(This is the 2nd of an ongoing feature, Travels with Tony)
The Buddhist religion plays a central role in the life of the Bhutanese. Attending temple is a habit for the people. Today I endured a two hour hike to see the Tiger´s Nest, a cliffside temple that is Bhutan´s most famous tourist site. But there were just as many Bhutan citizens streaming through the tight quarters as foreigners. The locals consider the temple to be a major pilgrimage site. The peaceful, non-violent tenets of Buddhism carry over to all aspects of Bhutanese life. They keep the killing of animals to a minimum: fishing from the rivers is prohibited, hunting is not allowed, cows are free to roam the roads while dogs are often found sleeping in the middle of the street. The pace of life in Bhutan is generally laid back. Even in the capital city of Thimphu, there is no hustle and bustle to speak of. Car horns are sounded only to get animals to move along. The people have deliberate pace that is not rushed; it reminds me of the Italian custom of the passeggiata where couples and families go for a leisurely stroll each day before dinner.
Over 10 years ago, Bhutan´s fourth king decided that rather than emphasize his country´s gross national product, he would focus on the happiness of his subjects. He wanted Bhutan to have the highest score on what was called the measure of Gross National Happiness. A survey was given to all who could respond—everyone from young children to the elderly. Results showed that 97% of the citizens were happy with their lives. The unhappy ones are the young people who want to leave the farms but they can´t find work in the cities. Anyway, this meant the people of Bhutan are the happiest in all of Asia. And in emphasizing Gross National Happiness over a high GNP, the king put tiny Bhutan on the world map. No other country uses this measure. With per capita annual income at around $2400 (World Bank figure), it kind of proves the old adage that money does not buy happiness. Life is simple and the people don´t seem to be materialistic.
In 2008 Bhutan´s century old monarchy was changed to a constitutional monarchy where the king no longer had absolute rule. There were now 10 elected ministers and a national council with two houses of elected representatives who work with the king to decide national policy. Having a healthy populace is also high on the list. To curtail smoking, the government prohibited the sale of tobacco products in 2010. But smokers are getting around this somehow; I have seen my guide/driver sneaking a few puffs on several occasions. The government has also encouraged physical exercise and developed fitness programs for all ages. The former king (he turned over the reins to his oldest son in 2006) sets an example by hiking and biking the streets and hills of the capital.

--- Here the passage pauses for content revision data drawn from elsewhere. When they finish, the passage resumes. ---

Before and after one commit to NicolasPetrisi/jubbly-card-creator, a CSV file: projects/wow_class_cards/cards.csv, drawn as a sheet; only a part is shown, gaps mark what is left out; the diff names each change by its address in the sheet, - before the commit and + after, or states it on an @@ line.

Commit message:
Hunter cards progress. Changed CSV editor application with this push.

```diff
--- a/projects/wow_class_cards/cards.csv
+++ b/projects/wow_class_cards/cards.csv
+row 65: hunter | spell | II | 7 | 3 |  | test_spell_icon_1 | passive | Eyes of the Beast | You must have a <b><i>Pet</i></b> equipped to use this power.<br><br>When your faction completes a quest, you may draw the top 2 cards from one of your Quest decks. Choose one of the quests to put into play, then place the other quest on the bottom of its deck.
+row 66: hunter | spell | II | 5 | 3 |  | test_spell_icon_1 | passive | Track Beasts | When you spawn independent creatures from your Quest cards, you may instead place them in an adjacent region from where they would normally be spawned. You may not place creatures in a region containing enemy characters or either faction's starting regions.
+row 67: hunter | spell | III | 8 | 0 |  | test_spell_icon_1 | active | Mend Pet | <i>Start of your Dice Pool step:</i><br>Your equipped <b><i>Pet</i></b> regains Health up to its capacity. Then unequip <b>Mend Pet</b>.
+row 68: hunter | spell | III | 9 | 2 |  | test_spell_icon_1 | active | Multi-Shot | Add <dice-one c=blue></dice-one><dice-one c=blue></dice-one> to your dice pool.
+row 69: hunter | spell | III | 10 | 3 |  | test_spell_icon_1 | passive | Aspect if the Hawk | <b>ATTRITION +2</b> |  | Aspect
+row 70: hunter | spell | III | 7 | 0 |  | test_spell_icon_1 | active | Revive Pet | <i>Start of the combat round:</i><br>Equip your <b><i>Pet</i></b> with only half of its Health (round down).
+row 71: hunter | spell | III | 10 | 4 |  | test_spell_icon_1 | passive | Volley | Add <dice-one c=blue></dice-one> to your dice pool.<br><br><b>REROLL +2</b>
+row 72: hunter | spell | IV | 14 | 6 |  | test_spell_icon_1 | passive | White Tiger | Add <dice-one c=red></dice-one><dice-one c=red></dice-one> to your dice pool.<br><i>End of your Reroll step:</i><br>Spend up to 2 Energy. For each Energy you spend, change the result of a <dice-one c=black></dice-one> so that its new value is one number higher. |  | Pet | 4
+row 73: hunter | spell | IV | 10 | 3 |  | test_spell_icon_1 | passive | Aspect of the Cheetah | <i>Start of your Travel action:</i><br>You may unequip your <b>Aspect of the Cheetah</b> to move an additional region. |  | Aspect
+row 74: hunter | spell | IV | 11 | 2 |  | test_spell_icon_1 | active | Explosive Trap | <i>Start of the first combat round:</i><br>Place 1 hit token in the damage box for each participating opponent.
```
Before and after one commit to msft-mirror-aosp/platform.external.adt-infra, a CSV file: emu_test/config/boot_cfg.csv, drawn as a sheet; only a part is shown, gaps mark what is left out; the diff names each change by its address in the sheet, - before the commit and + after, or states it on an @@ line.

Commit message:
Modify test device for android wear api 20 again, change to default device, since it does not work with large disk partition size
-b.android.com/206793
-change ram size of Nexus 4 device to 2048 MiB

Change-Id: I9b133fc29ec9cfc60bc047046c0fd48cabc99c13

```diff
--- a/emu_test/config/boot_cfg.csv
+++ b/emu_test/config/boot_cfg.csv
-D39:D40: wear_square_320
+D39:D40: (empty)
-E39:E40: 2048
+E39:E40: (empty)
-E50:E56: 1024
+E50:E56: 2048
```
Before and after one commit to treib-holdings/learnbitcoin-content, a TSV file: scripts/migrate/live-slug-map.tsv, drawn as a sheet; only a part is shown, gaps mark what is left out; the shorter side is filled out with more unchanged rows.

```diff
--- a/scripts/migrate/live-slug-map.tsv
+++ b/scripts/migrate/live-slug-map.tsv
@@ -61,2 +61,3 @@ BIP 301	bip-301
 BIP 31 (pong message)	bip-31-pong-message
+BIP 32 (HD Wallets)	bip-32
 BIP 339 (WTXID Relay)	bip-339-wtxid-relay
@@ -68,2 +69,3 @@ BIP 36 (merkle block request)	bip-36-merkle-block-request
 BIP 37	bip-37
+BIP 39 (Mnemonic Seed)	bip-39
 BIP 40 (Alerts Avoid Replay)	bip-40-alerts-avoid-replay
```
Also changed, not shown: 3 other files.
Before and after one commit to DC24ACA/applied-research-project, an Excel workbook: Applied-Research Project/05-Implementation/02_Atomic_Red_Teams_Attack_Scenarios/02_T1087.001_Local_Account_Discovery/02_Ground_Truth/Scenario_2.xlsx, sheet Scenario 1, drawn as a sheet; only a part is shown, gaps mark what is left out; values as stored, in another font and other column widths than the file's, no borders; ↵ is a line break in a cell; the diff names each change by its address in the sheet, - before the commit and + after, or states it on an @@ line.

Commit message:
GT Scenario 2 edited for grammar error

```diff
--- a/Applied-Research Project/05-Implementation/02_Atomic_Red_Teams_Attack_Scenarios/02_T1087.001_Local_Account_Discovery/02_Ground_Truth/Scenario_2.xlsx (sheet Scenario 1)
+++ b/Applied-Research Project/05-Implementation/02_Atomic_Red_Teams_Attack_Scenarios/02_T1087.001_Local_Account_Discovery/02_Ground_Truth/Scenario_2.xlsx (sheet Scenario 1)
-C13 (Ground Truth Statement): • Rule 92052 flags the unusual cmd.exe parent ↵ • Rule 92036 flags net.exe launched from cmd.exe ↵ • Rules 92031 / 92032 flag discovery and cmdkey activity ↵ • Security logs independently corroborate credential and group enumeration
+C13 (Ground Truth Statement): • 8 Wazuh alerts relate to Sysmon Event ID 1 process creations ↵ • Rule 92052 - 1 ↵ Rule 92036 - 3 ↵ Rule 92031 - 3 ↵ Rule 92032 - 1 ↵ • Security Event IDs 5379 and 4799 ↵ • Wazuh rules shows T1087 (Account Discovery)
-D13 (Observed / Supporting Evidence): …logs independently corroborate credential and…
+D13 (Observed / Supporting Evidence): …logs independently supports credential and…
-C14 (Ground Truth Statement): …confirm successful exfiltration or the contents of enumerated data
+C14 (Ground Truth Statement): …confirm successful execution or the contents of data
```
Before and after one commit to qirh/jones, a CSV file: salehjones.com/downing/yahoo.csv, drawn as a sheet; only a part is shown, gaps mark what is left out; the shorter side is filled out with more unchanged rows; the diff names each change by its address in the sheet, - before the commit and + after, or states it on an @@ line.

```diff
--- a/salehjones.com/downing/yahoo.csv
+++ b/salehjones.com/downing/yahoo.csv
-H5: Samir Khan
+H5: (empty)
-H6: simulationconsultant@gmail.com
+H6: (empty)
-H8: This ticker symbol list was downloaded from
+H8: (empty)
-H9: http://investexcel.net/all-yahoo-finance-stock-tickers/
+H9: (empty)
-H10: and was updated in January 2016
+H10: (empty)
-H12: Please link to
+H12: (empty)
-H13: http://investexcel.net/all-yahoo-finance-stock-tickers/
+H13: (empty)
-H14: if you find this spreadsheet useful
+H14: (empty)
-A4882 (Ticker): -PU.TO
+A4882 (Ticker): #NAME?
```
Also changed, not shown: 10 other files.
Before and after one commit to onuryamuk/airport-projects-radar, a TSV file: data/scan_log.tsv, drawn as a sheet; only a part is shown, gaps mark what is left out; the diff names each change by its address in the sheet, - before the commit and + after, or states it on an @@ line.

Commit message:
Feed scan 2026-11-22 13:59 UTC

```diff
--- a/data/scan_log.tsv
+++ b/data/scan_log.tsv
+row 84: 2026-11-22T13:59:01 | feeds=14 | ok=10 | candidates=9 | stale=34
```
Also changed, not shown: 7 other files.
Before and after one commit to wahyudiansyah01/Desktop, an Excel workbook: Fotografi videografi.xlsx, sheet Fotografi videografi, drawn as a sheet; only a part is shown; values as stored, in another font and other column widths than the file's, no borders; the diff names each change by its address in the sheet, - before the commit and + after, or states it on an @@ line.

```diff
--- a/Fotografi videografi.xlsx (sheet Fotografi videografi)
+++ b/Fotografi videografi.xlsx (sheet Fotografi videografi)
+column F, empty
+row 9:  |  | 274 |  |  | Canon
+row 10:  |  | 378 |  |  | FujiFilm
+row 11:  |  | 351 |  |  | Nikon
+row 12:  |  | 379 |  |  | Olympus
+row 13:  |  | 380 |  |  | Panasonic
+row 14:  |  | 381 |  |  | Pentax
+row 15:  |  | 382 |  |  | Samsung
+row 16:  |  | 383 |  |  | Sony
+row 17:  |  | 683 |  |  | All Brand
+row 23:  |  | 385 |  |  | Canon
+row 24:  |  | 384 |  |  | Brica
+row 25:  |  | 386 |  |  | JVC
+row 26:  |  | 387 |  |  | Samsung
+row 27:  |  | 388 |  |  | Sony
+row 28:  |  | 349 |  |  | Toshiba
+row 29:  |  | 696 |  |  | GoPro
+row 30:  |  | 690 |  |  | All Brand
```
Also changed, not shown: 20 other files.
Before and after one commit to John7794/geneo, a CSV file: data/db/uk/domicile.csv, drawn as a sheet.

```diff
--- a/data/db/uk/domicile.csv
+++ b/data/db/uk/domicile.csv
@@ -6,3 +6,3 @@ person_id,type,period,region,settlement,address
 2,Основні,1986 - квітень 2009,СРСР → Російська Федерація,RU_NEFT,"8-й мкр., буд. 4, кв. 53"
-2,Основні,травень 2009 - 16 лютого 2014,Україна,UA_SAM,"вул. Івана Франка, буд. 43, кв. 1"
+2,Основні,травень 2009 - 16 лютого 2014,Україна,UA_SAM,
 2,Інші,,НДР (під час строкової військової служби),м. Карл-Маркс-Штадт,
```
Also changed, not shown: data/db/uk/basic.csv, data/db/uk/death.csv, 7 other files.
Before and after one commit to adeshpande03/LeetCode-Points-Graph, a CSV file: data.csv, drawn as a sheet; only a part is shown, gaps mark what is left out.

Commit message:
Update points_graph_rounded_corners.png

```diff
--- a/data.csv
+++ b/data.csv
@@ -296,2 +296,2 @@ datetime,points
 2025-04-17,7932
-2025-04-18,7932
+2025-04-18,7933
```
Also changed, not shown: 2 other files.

Currently there is a huge program that encourages people to take care of the environment by keeping rivers pollution-free, cleaning up garbage sites, refraining from littering and going green in every way possible. The goal is for the country to have a zero waste factor by the year 2030. They are trying to get taxi owners in Thimphu to switch to electric cars but the cost of new vehicles and charging stations have made the change slow in coming. But at least now I understand why the prime minister drives a Tesla (an all electric car); he wants to set a good example.
Keeping the old traditions has been a hallmark of life in Bhutan. The people were not allowed to have television and access to the internet until 1999. And the use of cellphones has just mushroomed in the past year. I don´t know if it´s national policy or not but there are no western fast food operators in Bhutan; no McDonalds, KFC or Starbucks. However I was surprised to find a Baskin Robbins tucked away in a little Thimphu mall. Changes will surely come about as Bhutan gets into the 21st century but the government will have a big role in deciding how fast outside influences will take place. If you are interested in seeing a culture that is authentic, an environment that is unspoiled and life is generally relaxed and slow paced, Bhutan is a great choice. The people are welcoming and helpful as well as English-speaking and the country is virtually crime-free. What more could you ask for?
I am not much of a souvenir guy. But when I went to the central Thimphu post offiice to pick up a few items for a stamp collector friend, I found that for amere $4, they could take my picture and put it on a sheet of 12 stamps. They are real stamps issued by the post office that can be used for mailing but I decided to keep them together. In more ways than one, Bhutan certainly gets my stamp of approval.